ACTIVITY:
Repeat word for word every line of the data below, from the first through the line containing "Also changed, not shown: parts of 1 cell", and stop there.

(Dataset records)
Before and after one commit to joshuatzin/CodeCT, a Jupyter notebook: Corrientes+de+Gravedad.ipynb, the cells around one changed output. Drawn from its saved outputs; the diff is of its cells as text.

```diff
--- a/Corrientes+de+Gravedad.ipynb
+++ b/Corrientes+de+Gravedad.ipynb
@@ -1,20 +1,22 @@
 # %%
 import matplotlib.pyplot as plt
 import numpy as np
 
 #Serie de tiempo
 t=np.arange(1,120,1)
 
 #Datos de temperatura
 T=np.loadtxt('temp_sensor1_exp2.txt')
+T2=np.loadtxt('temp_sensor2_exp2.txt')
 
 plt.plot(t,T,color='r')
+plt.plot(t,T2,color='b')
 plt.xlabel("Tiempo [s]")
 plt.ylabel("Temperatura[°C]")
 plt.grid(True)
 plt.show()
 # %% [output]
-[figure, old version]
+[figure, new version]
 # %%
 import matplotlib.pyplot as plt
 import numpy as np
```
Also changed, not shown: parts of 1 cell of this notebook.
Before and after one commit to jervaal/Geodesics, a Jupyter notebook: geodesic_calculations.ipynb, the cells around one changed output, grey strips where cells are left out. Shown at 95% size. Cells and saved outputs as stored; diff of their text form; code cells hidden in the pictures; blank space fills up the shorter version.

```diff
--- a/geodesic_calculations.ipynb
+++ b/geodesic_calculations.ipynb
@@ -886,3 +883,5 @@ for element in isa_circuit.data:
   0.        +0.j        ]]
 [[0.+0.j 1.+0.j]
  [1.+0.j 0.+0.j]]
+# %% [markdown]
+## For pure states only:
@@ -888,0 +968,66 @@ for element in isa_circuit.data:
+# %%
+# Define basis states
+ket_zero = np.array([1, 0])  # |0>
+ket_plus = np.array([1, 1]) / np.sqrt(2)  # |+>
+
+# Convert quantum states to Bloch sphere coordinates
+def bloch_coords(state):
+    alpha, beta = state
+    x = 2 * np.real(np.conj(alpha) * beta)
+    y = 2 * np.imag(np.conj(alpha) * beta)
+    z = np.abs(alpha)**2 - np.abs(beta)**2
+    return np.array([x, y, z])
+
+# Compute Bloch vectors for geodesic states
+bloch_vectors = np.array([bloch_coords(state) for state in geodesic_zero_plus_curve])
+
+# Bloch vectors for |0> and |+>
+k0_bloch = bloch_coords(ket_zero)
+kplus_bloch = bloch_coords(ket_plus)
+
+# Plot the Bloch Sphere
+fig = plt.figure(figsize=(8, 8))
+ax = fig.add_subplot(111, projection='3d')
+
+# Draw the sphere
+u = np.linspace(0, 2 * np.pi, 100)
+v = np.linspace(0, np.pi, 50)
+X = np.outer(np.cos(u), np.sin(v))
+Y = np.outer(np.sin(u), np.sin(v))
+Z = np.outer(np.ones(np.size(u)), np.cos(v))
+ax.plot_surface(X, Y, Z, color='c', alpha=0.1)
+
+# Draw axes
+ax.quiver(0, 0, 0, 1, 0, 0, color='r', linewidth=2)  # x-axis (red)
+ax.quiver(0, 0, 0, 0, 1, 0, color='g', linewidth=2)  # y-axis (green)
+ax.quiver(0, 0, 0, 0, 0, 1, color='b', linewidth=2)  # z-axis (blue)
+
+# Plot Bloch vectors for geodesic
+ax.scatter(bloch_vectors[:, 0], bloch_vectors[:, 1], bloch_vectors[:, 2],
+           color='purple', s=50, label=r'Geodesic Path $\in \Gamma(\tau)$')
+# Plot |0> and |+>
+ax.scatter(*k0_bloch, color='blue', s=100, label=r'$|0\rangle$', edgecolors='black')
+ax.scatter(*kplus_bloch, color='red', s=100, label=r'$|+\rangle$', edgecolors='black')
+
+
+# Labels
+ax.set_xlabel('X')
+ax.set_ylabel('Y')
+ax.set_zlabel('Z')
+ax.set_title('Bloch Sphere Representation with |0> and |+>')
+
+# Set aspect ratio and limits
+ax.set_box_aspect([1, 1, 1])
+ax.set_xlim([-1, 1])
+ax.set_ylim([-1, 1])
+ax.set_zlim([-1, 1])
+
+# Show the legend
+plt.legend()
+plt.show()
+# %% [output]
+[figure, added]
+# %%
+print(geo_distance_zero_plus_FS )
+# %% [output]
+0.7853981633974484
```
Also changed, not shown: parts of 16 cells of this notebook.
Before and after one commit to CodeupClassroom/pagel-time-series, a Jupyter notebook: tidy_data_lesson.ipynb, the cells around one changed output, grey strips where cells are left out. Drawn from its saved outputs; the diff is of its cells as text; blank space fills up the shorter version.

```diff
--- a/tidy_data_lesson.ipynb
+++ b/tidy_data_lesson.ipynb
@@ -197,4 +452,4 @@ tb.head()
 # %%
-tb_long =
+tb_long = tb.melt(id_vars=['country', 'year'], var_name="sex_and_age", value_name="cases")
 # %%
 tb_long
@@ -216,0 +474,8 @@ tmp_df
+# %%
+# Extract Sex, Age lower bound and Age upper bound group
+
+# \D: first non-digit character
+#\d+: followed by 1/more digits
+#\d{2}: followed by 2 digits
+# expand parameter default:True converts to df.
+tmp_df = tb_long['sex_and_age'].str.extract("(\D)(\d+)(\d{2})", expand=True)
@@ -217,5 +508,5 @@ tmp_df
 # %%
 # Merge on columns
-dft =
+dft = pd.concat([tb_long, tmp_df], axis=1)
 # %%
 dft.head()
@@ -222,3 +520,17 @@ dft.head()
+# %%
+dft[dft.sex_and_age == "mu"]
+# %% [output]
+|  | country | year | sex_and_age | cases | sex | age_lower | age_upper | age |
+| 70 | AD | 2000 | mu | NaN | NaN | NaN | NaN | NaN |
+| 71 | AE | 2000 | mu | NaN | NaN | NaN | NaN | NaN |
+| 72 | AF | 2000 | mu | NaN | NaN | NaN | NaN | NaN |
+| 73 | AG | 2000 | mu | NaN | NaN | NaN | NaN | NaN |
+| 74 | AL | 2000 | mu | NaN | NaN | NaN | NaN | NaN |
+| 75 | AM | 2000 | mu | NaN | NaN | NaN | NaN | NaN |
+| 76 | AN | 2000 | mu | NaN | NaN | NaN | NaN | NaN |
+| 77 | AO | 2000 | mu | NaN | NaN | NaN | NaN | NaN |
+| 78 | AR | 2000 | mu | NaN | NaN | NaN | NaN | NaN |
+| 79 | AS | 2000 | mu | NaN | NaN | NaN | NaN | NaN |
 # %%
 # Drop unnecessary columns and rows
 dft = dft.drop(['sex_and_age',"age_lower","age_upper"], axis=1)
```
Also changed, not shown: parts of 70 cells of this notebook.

EXPECTED ANSWER:
Before and after one commit to joshuatzin/CodeCT, a Jupyter notebook: Corrientes+de+Gravedad.ipynb, the cells around one changed output. Drawn from its saved outputs; the diff is of its cells as text.

```diff
--- a/Corrientes+de+Gravedad.ipynb
+++ b/Corrientes+de+Gravedad.ipynb
@@ -1,20 +1,22 @@
 # %%
 import matplotlib.pyplot as plt
 import numpy as np
 
 #Serie de tiempo
 t=np.arange(1,120,1)
 
 #Datos de temperatura
 T=np.loadtxt('temp_sensor1_exp2.txt')
+T2=np.loadtxt('temp_sensor2_exp2.txt')
 
 plt.plot(t,T,color='r')
+plt.plot(t,T2,color='b')
 plt.xlabel("Tiempo [s]")
 plt.ylabel("Temperatura[°C]")
 plt.grid(True)
 plt.show()
 # %% [output]
-[figure, old version]
+[figure, new version]
 # %%
 import matplotlib.pyplot as plt
 import numpy as np
```
Also changed, not shown: parts of 1 cell of this notebook.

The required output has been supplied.